A sensory audit of the ward environment was completed by two Occupational Therapists (OTs) and a group of Experts by Experiences (EbEs). The EbEs all had experience of admission. Photos were also shared with another OT and further EbEs and The 'Checklist for: Autism & Mental Health-Friendly Environments' was used to help facilitate discussions around the senses and experience of each area of the wards.

The team worked to develop environmental recommendations considering the senses (visual; olfactory; auditory; proprioception/body awareness; tactile; gustatory and vestibular). These were shared with management and estates teams to implement these recommendations safely and efficiently to achieve our goal of creating 'autism friendly' environments. The project coincided with ward refurbishment projects and therefore the recommendations were able to be incorporated as part of the general refurbishments.
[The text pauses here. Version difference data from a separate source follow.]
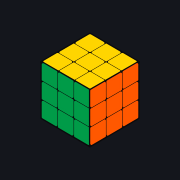
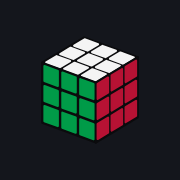
El icono de la app es el cubo de los ejemplos y sustituye al emoji de la cabecera (#37)

Changed region(s): [[0.2222, 0.1944, 0.7778, 0.8056]]

diff --git a/src/App.css b/src/App.css
@@ -14,7 +14,8 @@ code { background: var(--card); padding: 1px 6px; border-radius: 4px; }
 .sr-only { position: absolute; width: 1px; height: 1px; overflow: hidden; clip: rect(0 0 0 0); white-space: nowrap; }
 
 .top { position: sticky; top: 0; z-index: 10; display: flex; align-items: center; justify-content: space-between; gap: 8px; padding: 10px 16px; background: rgba(20,22,28,.92); backdrop-filter: blur(8px); border-bottom: 1px solid var(--line); }
-.brand { font-weight: 800; text-decoration: none; color: var(--text); }
+.brand { display: inline-flex; align-items: center; gap: 8px; font-weight: 800; text-decoration: none; color: var(--text); }
+.brand img { border-radius: 6px; }
 .brand span { color: var(--accent); }
 .top nav { display: flex; gap: 4px; }
 .top nav a { color: var(--muted); text-decoration: none; padding: 10px 10px; border-radius: 8px; min-height: 44px; display: inline-flex; align-items: center; font-size: .92rem; }

diff --git a/src/App.tsx b/src/App.tsx
@@ -181,7 +181,7 @@ export default function App({ instant = reducedMotion() }: { instant?: boolean }
   return (
     <>
       <header className="top">
-        <a href="#/" className="brand">🧊 Cubo<span>Fácil</span></a>
+        <a href="#/" className="brand"><img src={`${import.meta.env.BASE_URL}icon.svg`} alt="" width="28" height="28" />Cubo<span>Fácil</span></a>
         <nav aria-label="Principal">
           <a href="#/" aria-current={cur(!hash.startsWith('#/practica') && !hash.startsWith('#/fuentes'))}>Lecciones</a>
           <a href="#/practica" aria-current={cur(hash === '#/practica')}>Practicar</a>
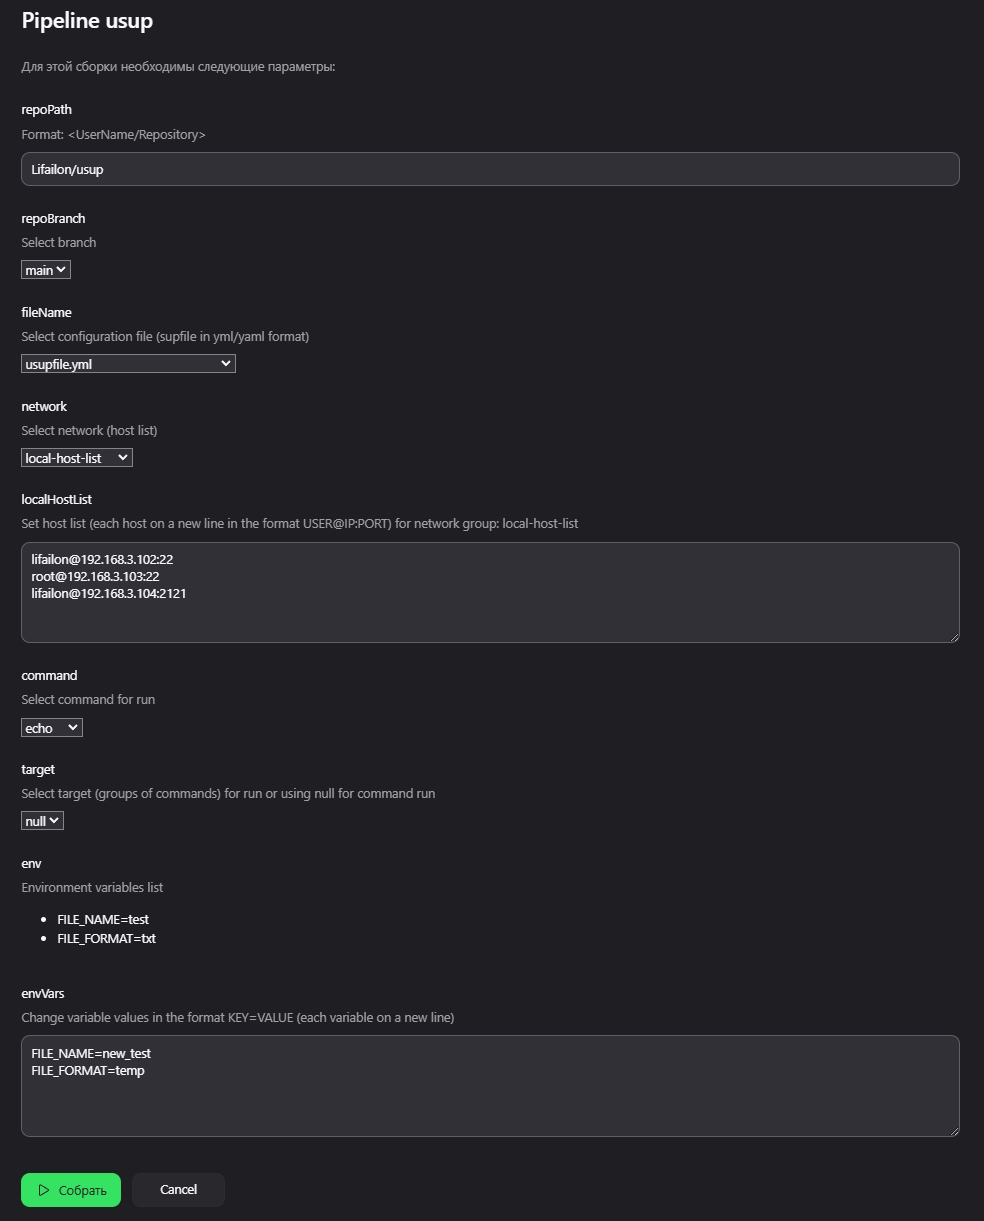
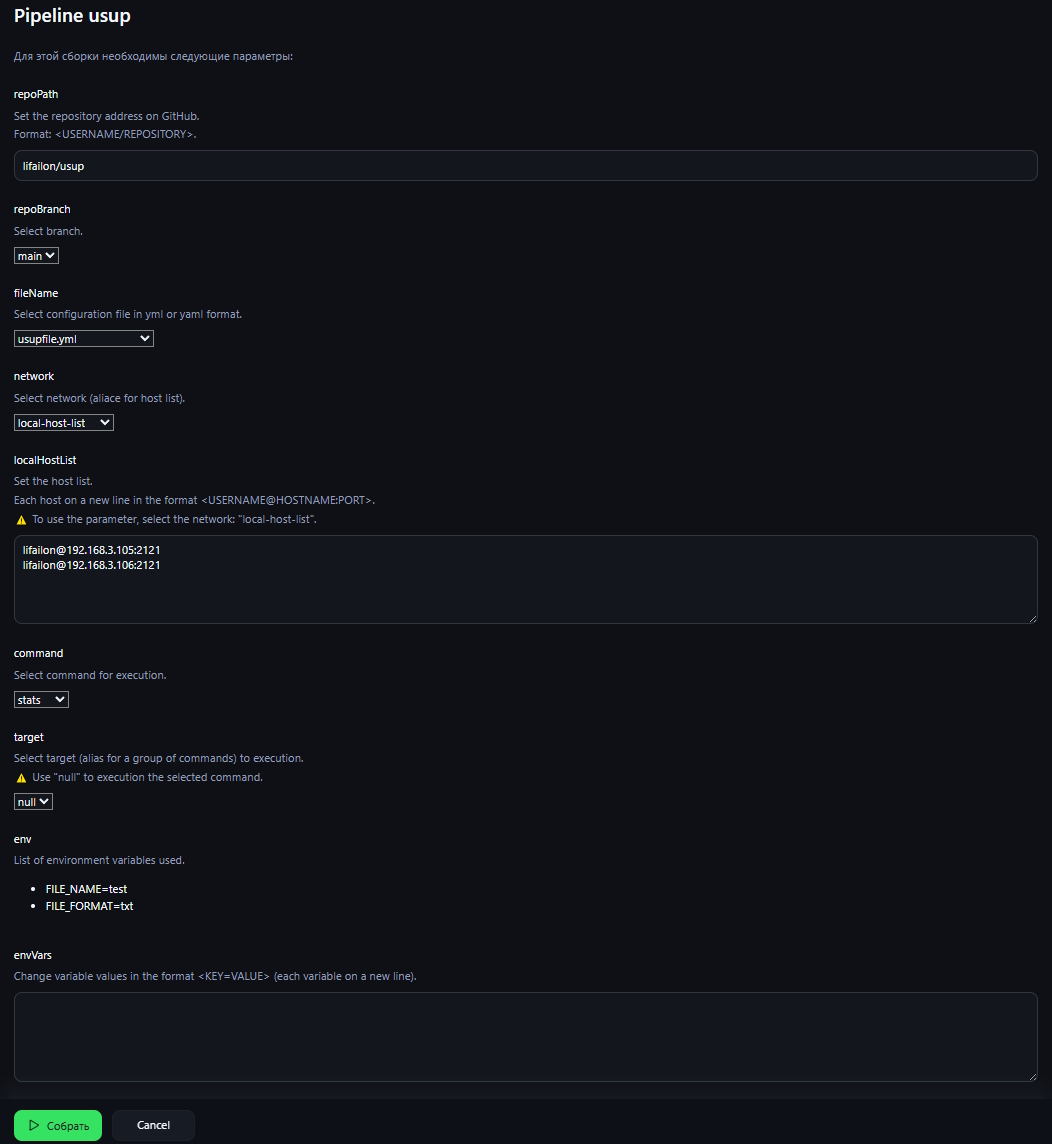
update examples img for jenkins build

Changed region(s): [[0.0, 0.0, 0.9756, 1.0]]

diff --git a/README.md b/README.md
@@ -2,7 +2,8 @@
 
 A very simple deployment tool that runs a given set of `bash` commands on multiple hosts in parallel. It reads `yaml` configuration, which defines networks (groups of hosts), global variables (which can be changed via arguments), command(s) and targets (groups of commands).
 
-The goal is to revive the [sup](https://github.com/pressly/sup) project, which has not been supported since 2018. First of all, to solve common problems (for example, an error when connecting via `ssh`), expand the functionality (for example, add reading the configuration from the `url`), add support for the Windows system and implement a simple user interface (example for [Jenkins](#jenkins)).
+> [!NOTE]
+> The goal is to revive the [sup](https://github.com/pressly/sup) project, which has not been supported since 2018. First of all, to solve common problems (for example, an error when connecting via `ssh`), expand the functionality (for example, add reading the configuration from the `url`), add support for the Windows system and implement a simple user interface (example for [Jenkins](#jenkins)).
 
 ## Install
 
@@ -25,15 +26,13 @@ usup -u https://raw.githubusercontent.com/Lifailon/usup/refs/heads/main/usupfile
 
 This is a simple example that clones a repository and runs tests on two specified machines, which I use to test the [lazyjournal](https://github.com/Lifailon/lazyjournal) project on BSD-based systems:
 
-![go-test](img/go-test.jpg)
+![go-test](/img/go-test.jpg)
 
-## Templates and contributing
+## Templates & Contributing
 
-This repository will also contain a set of [templates](/templates/) for configuring the system and installing packages.
+This repository also plans to contain a set of [templates](/templates/) for [installing packages](/templates/packages.yml), [getting information](/templates/fetch.yml) and configuring the system.
 
-I use the [ubuntu-preparation](/templates/ubuntu-preparation.yml) template for initial configuration of new hosts and [fetch](/templates/fetch.yml) to collect system information.
-
-You can contribute and add your template to this repository via [Pull Request](https://github.com/Lifailon/usup/pulls).
+You can contribute and add your template to this repository via a [Pull Request](https://github.com/Lifailon/usup/pulls).
 
 ## Supported file names
 
@@ -230,9 +229,15 @@ You can use the Jenkins generic pipeline, which uploads a list of all available 
 
 To import it, you need to fill in the active parameters from the [param](jenkins/params.groovy) file and load [Pipeline](jenkins/pipeline.groovy), or import the [config.xml](jenkins/config.xml) into the `jenkins_home/jobs/<New_Job_Name>` directory and reload the configurations from disk in the interface.
 
-To work, you need to install the [Active Choices](https://plugins.jenkins.io/uno-choice) plugin and add a private ssh key to the slave agents (installation and removal of usup is done in pipeline stages).
+To work, you need to install the [Active Choices](https://plugins.jenkins.io/uno-choice) plugin and forward ssh private key to the Jenkins agents from host, by exaple: `-v $HOME/.ssh/id_rsa:/home/jenkins/.ssh/id_rsa`
 
-![jenkins-param](img/jenkins-params.jpg)
+![jenkins-param](/img/jenkins-params.jpg)
+
+Example of execution results:
+
+![jenkins-build](/img/jenkins-build.jpg)
+
+The [AnsiColor](https://plugins.jenkins.io/ansicolor) plugin is used to coloring the output.
 
 ## License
By collaboratively working with the group of EbEs, this kept the service user experience in the centre of the project, and challenged all involved to think differently. It is felt that the recommendations are meaningful and already having a positive impact for service users within the mental health wards.

16:40 - 17:00

Design for Particular Groups: Autism Friendly Design – How to Engage People With Autism at the Design Stage

Architecture is a discipline that helps organise environments to suit the user's requirements and needs. This is fundamental to our design philosophy, none more so than when we work on mental health projects. We believe that creating autism friendly environments is central to any scheme and that, no more, should people with autism have to fight for their rights.
In many cases we see that surrounding environments contribute to a person's disablement. The same person set in the right environment could then be seen as an able person.
The main design principles, which we apply to all our projects, have evolved through consultation and engagement with trustees, clinical staff, facility managers and, more importantly, in talking with and respecting people with autism and other learning difficulties and their families.
The presentation will focus on
• How to engage with people with Autism at the design stage
• Autism friendly colour palette research with Hilary Dalke at Kingston University
• Proxemics and sensory space perception
• Specific challenges: finding the right balance between a building that will resist challenging behaviour and the need of sensory stimulation to avoid self harming